To do:
Every line with the string "books" should be copied from the data.

____ Given data

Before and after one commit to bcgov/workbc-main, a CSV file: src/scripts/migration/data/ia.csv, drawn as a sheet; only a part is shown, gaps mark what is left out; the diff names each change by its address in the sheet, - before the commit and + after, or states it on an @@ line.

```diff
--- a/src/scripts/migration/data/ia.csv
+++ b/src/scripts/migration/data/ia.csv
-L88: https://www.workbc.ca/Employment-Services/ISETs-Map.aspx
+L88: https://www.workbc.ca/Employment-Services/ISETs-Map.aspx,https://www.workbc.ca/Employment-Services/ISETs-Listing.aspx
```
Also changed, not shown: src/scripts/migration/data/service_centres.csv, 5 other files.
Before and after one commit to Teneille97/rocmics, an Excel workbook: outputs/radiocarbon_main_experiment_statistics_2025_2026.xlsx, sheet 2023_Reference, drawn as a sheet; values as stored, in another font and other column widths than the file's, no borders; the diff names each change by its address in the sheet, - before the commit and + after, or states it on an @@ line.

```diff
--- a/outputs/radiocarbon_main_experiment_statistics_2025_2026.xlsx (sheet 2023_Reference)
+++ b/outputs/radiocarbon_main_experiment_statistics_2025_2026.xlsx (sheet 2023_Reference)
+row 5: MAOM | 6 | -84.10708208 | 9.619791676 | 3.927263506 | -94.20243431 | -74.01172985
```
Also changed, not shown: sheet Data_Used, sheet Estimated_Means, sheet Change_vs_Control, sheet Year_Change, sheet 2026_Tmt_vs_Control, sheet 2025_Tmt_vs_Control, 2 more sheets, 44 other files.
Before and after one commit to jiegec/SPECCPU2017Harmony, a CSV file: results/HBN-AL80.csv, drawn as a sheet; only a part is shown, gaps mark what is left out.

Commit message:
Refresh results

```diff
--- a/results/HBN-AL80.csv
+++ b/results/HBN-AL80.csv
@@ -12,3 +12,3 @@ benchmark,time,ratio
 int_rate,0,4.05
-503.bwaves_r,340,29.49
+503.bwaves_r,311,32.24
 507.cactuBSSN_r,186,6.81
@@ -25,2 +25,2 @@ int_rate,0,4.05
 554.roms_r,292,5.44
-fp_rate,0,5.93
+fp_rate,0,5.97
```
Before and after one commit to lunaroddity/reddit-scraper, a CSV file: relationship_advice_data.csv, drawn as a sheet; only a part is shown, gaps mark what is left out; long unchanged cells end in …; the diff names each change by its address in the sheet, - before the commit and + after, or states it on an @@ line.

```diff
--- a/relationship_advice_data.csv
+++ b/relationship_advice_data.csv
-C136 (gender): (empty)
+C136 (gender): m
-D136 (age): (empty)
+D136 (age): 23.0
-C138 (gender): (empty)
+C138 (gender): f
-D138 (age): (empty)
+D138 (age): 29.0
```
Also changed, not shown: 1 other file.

________
____ Given data

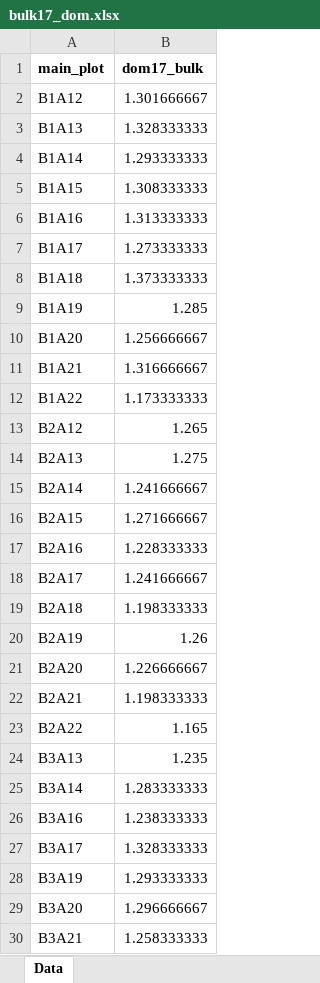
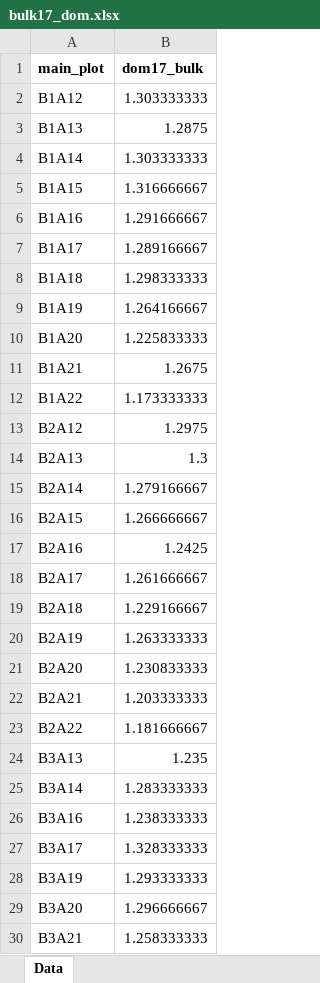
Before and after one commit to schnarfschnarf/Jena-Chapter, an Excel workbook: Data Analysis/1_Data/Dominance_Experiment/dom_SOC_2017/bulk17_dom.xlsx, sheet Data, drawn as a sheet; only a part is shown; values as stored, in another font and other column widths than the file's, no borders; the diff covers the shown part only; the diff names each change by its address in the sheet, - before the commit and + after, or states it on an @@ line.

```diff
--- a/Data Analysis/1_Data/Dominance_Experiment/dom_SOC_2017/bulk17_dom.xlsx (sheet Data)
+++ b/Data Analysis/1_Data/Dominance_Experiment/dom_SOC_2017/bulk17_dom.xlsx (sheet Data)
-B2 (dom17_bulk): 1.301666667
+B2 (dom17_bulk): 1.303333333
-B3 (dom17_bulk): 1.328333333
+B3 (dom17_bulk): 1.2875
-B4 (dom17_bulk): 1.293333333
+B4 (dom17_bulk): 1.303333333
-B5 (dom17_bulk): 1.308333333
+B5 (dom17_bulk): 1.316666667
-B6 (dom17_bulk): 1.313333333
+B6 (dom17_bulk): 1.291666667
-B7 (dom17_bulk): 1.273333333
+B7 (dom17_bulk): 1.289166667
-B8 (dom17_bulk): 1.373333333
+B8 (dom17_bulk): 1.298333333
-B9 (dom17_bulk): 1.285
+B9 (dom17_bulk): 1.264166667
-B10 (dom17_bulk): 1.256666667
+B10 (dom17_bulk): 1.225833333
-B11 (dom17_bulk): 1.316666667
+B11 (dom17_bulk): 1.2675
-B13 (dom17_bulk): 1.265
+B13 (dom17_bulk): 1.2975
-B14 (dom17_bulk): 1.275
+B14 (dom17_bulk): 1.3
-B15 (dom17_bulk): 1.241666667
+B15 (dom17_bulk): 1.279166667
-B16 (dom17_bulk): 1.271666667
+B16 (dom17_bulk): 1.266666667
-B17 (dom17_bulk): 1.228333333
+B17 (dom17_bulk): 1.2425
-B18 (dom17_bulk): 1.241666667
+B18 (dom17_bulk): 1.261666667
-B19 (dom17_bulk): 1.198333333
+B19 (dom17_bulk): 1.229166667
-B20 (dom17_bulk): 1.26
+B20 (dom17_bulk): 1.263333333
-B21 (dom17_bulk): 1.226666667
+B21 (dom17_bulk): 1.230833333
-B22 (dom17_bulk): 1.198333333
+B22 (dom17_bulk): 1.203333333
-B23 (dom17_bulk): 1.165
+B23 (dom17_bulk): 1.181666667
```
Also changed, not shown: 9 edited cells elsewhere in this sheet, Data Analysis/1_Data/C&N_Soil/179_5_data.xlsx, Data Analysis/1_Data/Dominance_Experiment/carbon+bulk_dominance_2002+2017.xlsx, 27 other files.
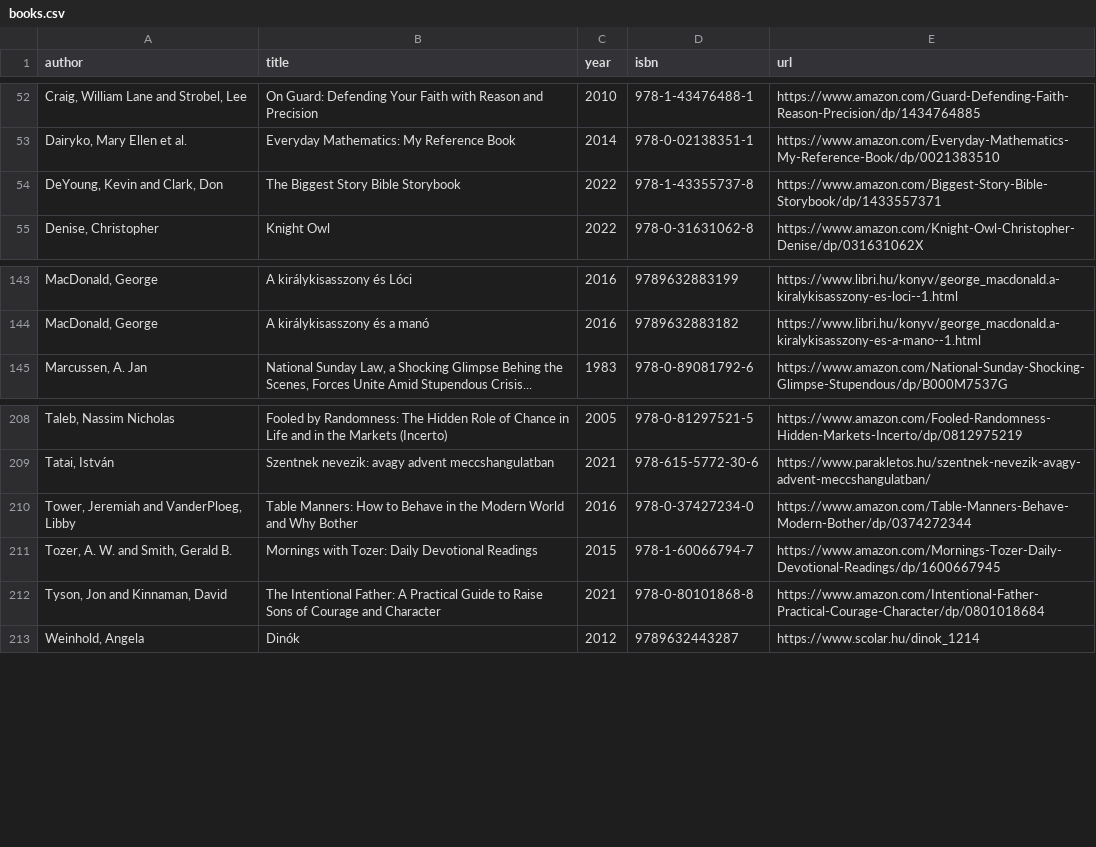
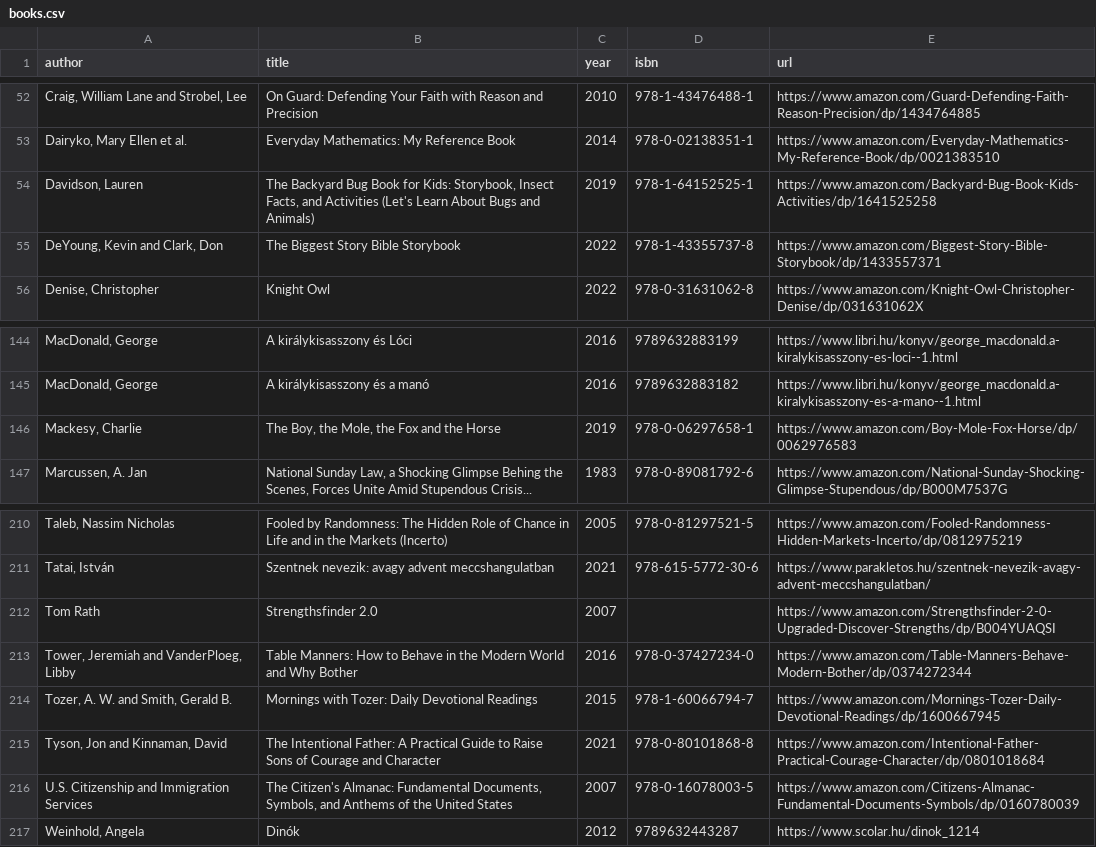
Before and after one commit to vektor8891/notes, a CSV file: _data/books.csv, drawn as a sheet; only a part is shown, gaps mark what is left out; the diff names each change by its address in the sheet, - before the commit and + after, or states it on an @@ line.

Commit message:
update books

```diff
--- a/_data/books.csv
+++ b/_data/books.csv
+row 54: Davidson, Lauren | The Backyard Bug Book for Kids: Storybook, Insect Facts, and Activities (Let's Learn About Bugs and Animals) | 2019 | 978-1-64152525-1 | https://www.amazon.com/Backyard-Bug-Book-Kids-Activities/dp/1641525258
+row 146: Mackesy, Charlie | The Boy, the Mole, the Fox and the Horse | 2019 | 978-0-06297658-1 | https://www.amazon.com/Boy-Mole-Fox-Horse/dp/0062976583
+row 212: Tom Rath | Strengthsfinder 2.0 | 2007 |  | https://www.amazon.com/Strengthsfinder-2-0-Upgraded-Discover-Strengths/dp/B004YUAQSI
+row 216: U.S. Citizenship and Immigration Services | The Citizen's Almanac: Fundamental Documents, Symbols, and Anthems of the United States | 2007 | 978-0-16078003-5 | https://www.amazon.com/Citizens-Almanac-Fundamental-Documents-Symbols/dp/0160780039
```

________

Result:
Before and after one commit to vektor8891/notes, a CSV file: _data/books.csv, drawn as a sheet; only a part is shown, gaps mark what is left out; the diff names each change by its address in the sheet, - before the commit and + after, or states it on an @@ line.
update books
--- a/_data/books.csv
+++ b/_data/books.csv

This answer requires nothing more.